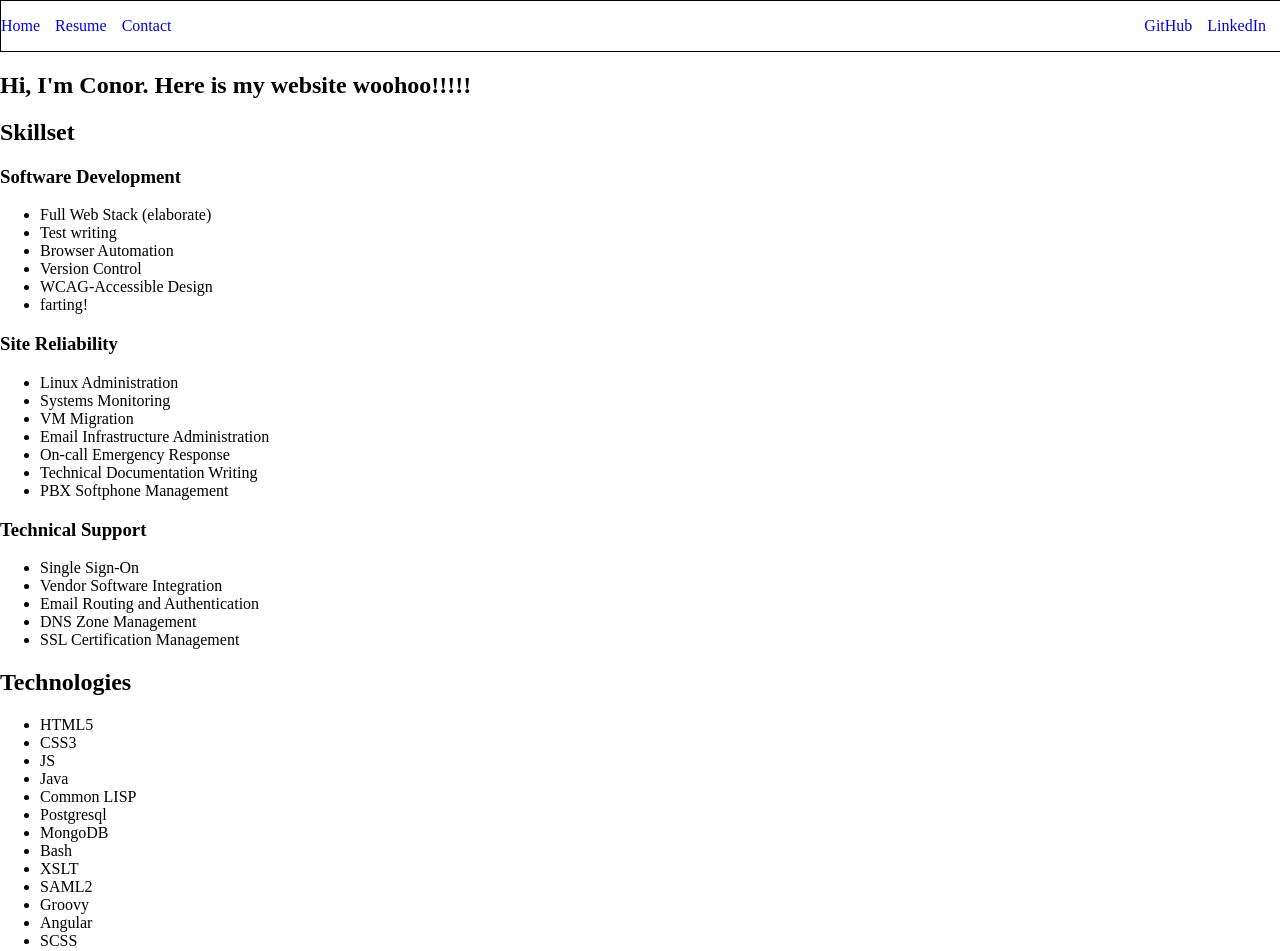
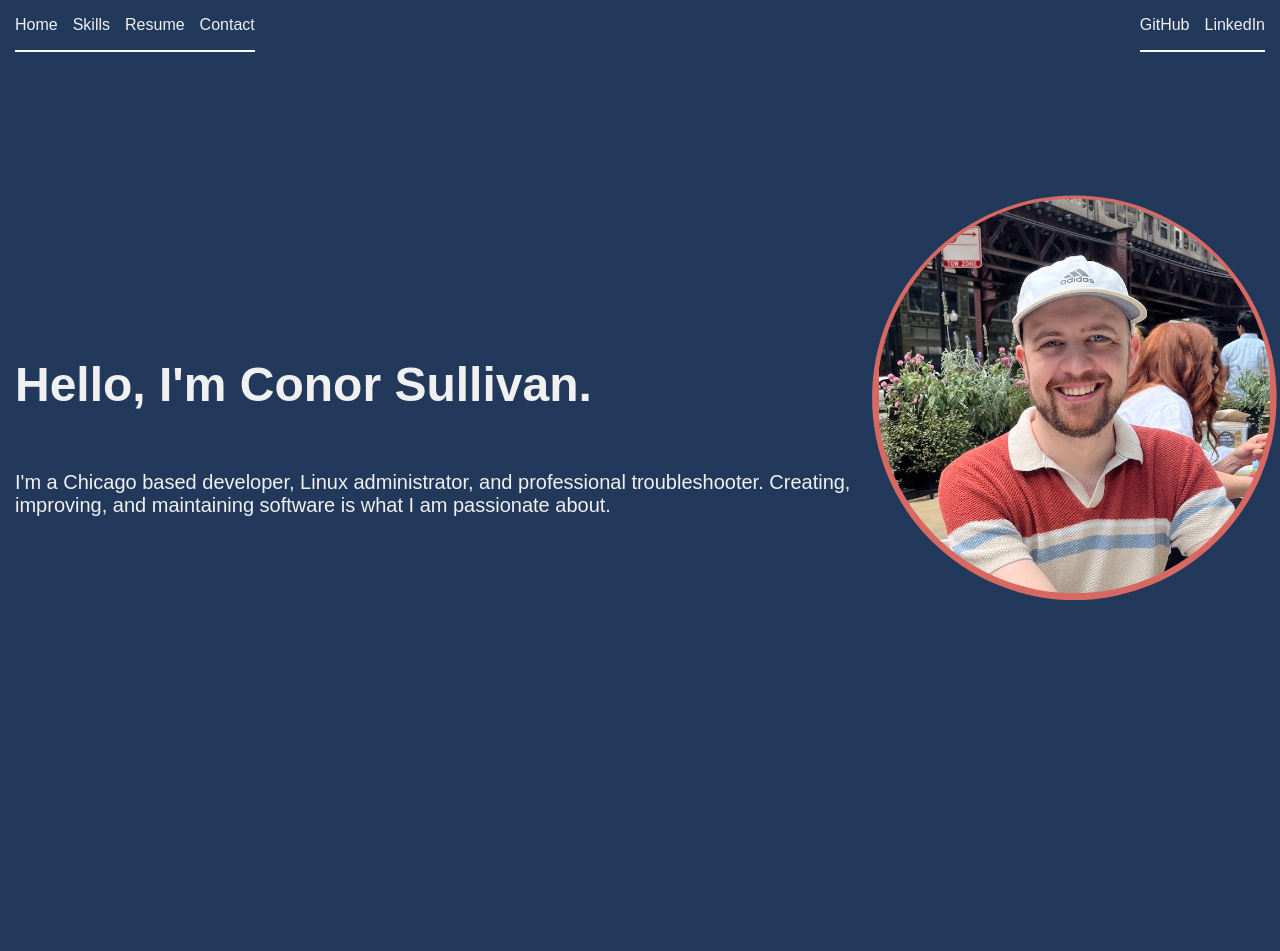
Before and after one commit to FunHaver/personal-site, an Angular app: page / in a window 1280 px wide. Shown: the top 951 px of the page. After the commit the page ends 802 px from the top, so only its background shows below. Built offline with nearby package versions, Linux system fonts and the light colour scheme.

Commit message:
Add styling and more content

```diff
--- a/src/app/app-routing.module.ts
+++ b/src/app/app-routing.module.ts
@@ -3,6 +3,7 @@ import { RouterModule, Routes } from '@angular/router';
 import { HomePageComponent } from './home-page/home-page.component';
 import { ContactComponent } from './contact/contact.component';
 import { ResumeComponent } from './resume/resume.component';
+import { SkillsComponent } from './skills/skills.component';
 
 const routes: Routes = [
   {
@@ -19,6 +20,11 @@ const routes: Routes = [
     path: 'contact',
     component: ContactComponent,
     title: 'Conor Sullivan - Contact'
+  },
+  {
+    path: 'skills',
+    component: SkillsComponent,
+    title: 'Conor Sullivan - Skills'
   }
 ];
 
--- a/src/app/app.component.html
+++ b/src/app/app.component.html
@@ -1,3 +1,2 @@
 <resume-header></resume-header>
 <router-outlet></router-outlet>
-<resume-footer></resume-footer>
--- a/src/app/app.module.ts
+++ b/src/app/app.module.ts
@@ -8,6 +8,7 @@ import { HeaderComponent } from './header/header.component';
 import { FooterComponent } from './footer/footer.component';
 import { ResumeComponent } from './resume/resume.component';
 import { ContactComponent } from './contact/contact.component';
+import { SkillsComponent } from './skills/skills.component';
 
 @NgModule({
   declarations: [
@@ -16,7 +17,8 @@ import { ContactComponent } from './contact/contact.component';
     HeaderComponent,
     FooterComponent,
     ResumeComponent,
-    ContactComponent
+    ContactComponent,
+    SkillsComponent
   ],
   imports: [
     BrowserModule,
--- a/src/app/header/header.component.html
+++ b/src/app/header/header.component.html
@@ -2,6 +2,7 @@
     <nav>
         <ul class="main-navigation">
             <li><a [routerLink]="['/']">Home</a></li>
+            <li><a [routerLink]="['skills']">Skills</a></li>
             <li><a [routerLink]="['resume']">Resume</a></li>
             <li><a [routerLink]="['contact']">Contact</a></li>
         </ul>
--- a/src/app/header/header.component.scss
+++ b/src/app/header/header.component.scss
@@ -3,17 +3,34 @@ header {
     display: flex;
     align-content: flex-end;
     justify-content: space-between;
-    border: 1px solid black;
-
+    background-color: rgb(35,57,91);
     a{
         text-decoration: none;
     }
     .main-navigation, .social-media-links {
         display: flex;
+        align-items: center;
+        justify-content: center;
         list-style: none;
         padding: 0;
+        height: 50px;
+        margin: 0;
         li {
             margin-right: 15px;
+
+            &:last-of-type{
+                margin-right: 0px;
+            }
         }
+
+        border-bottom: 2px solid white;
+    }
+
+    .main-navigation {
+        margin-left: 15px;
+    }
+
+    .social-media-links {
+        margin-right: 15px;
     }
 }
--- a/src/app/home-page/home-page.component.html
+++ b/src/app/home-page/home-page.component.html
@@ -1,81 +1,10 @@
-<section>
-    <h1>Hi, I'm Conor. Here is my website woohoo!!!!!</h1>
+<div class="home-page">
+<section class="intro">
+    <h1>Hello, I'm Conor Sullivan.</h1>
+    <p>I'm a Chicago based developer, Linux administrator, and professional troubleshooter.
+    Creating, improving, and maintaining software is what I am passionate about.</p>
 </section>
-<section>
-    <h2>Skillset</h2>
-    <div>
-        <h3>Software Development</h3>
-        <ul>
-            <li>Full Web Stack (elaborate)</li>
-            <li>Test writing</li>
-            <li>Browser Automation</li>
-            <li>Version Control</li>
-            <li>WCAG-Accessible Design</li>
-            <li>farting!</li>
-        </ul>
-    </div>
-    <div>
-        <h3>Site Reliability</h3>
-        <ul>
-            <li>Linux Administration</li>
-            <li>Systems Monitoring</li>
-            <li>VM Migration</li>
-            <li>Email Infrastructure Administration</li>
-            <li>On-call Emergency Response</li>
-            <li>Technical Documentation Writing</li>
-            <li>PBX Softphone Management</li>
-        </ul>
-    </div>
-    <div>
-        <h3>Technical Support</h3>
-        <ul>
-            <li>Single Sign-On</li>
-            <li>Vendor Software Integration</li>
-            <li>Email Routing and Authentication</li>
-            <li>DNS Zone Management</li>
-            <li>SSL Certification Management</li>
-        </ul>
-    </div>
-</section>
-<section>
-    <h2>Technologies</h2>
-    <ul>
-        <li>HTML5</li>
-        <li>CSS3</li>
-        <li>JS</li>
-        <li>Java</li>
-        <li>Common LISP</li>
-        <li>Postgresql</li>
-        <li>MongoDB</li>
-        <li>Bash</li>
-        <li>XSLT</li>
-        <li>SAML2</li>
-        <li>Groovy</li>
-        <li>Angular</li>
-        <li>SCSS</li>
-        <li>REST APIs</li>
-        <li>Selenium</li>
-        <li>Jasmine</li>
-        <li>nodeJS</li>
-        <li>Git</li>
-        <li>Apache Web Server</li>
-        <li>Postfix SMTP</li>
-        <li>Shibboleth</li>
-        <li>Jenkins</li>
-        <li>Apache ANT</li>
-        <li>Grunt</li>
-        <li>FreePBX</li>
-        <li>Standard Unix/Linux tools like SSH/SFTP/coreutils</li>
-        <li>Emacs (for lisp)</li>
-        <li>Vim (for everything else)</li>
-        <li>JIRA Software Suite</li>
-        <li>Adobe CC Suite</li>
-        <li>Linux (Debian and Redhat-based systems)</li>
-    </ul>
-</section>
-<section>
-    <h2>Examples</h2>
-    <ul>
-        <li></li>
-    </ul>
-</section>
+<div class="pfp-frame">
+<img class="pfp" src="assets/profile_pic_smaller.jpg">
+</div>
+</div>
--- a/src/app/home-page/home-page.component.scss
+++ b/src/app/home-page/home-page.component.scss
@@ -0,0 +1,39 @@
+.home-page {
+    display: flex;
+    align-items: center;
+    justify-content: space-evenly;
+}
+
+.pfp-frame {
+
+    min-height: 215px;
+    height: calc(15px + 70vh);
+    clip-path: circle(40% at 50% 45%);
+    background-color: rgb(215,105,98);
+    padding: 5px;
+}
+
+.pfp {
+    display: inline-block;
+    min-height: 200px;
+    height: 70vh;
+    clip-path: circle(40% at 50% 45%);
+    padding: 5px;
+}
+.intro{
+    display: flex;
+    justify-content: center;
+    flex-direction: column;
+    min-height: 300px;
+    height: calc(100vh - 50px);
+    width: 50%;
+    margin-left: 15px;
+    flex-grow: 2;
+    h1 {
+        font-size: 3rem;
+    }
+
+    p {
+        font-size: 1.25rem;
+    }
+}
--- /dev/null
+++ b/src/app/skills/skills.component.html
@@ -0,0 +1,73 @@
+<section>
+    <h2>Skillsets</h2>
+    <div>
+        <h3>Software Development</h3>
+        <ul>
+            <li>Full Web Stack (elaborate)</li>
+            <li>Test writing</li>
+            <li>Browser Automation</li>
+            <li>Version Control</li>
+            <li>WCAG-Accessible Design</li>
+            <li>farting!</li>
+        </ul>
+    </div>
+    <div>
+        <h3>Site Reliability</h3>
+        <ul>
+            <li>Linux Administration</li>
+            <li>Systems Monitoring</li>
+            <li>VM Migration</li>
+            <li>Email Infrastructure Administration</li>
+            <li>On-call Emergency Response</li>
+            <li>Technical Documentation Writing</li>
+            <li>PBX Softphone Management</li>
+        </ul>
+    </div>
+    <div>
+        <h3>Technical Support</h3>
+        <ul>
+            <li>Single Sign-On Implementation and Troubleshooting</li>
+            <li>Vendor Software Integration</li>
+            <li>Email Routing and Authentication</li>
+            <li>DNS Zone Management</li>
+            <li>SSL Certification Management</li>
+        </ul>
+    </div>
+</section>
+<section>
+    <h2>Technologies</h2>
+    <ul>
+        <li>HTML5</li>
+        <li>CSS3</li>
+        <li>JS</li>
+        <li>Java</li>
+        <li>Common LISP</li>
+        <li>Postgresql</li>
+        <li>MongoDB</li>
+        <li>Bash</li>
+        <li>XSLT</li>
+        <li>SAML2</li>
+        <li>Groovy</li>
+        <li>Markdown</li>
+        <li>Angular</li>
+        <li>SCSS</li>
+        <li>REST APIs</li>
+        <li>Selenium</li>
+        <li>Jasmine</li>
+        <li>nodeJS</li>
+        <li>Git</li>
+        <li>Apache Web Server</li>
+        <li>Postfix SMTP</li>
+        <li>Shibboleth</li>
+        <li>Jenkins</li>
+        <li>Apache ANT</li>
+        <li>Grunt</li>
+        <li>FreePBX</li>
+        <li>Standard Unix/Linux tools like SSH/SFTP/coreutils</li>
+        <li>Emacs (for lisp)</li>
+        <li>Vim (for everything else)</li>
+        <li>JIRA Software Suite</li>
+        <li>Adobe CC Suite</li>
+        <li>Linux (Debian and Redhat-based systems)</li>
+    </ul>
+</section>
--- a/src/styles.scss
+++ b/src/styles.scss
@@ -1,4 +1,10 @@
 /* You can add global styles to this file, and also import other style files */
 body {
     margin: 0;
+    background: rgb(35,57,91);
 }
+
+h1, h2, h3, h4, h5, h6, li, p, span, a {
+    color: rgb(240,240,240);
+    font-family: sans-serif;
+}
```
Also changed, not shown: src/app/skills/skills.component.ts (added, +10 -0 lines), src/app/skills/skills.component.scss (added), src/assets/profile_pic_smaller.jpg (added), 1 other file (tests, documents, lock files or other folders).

# [TASK BRIEF]
Wherever the string "Management" is found in the entries, copy the line it sits in.

# [RESULT BELOW]
-            <li>PBX Softphone Management</li>
-            <li>DNS Zone Management</li>
-            <li>SSL Certification Management</li>
+            <li>PBX Softphone Management</li>
+            <li>DNS Zone Management</li>
+            <li>SSL Certification Management</li>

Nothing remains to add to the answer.